October 26, 2016

On my desktop machines, I run a fully custom window manager environment where I had almost no problems integrating my Yubikey into my regular environment; most of what it took was some mild hacks to my special screensaver stuff. However, I also have an office laptop that uses a Cinnamon-based environment and I wanted to be able to use the Yubikey there. That turned out to be rather more difficult, because Cinnamon normally handles SSH agent stuff through gnome-keyring-daemon.

The problem with using g-k-d is simple; gnome-keyring-daemon is pretty bad at dealing with SSH keys. Well, perhaps 'limited' is a more charitable label. It still doesn't support ED25519 keys, for example. But in this case the really fatal limitation is that it appears to have no support for using PKCS#11 shared library providers. Since Yubikey-hosted SSH keys can only be accessed through just such a shared library, gnome-keyring-daemon is unable to host them. This means that if you want to have Yubikeys managed through your SSH agent instead of having to unlock them with your PIN every time you use them, you can't let gnome-keyring-daemon be your SSH agent; instead you need to be using the real ssh-agent.

At least on my Fedora 24 install, the session stuff was already starting a ssh-agent process. It was just being preempted by part of the gnome-keyring-daemon setup. Perhaps in a normal Gnome 3 environment there is some graphical way of turning this off, but I couldn't find anything in my Cinnamon settings. Instead you have to do this by hand, like so:

  1. Make a ~/.config/autostart directory if you don't already have one.
  2. Copy /etc/xdg/autostart/gnome-keyring-ssh.desktop to it.
  3. Edit your copy to delete or rename the X-GNOME-Autostart, X-GNOME-AutoRestart, and X-GNOME-Autostart-Notify settings. Possibly you only need to get the first one.

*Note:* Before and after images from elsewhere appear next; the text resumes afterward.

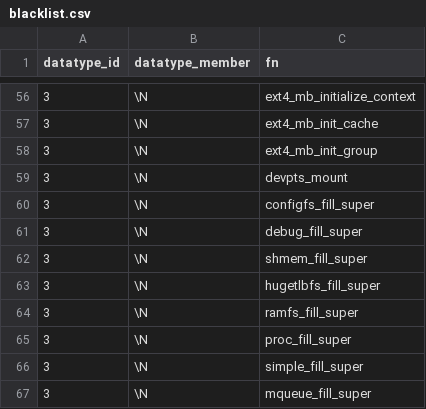
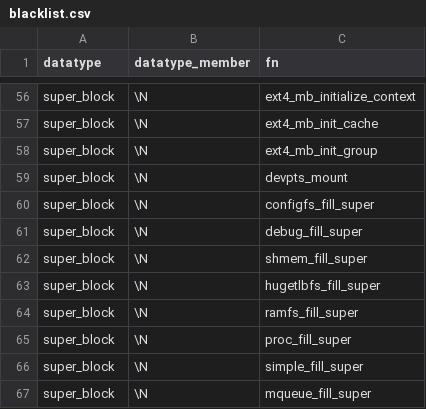
Before and after one commit to merlinscholz/lockdoc-tools, a CSV file: data/blacklist.csv, drawn as a sheet; only a part is shown, gaps mark what is left out; the diff covers the shown part only.

```diff
--- a/data/blacklist.csv
+++ b/data/blacklist.csv
@@ -1 +1 @@
-datatype_id;datatype_member;fn
+datatype;datatype_member;fn
@@ -56,12 +56,12 @@ datatype_id;datatype_member;fn
-3;\N;ext4_mb_initialize_context
-3;\N;ext4_mb_init_cache
-3;\N;ext4_mb_init_group
-3;\N;devpts_mount
-3;\N;configfs_fill_super
-3;\N;debug_fill_super
-3;\N;shmem_fill_super
-3;\N;hugetlbfs_fill_super
-3;\N;ramfs_fill_super
-3;\N;proc_fill_super
-3;\N;simple_fill_super
-3;\N;mqueue_fill_super
+super_block;\N;ext4_mb_initialize_context
+super_block;\N;ext4_mb_init_cache
+super_block;\N;ext4_mb_init_group
+super_block;\N;devpts_mount
+super_block;\N;configfs_fill_super
+super_block;\N;debug_fill_super
+super_block;\N;shmem_fill_super
+super_block;\N;hugetlbfs_fill_super
+super_block;\N;ramfs_fill_super
+super_block;\N;proc_fill_super
+super_block;\N;simple_fill_super
+super_block;\N;mqueue_fill_super
```
Also changed, not shown: 54 edited cells elsewhere in this file, 1 other file.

Now log out and log back in again, and you should be using the real ssh-agent instead of gnome-keyring-daemon's emulation of it. You can see which one you're using based on the value of the $SSH_AUTH_SOCK environment variable; if it's of the form /run/user/<uid>/keyring/ssh, you're still using gnome-keyring-agent. The real ssh-agent gives you values that look like /tmp/ssh-<blah>/agent.<pid>.

(The ssh-agent process is started in /etc/X11/xinit/xinitrc-common, which in Fedora comes from the xorg-x11-xinit package. You probably have it installed by default, at least in a Cinnamon-based environment.)

Once you're using the real ssh-agent, you can add the Yubikey hosted SSH keys to it with the usual 'ssh-add -s /usr/lib64/opensc-pkcs11.so' and so on. I wrote a script for this, which I can easily run through my Cinnamon customizations. Since I only use my laptop infrequently, I haven't explored things like integration into screen locking; it's enough for me that I can use my Yubikey through the laptop if I really need to, it doesn't have to be as convenient or polished as I want it to be on my desktop.

Information for this entry comes from Using ssh-agent and ED25519 keys on GNOME, the Arch wiki entry on the GNOME keyring daemon, and this entry on using gpg-agent with GNOME. Sadly, the gconftool-2 stuff from this askubuntu question and its answers doesn't work for me.

(It turns out that lots of people are unhappy with having gnome-keyring-daemon act as their SSH agent. Possibly I should have hunted this down years ago just so I could use ED25519 keys on my laptop.)

Written on 26 October 2016.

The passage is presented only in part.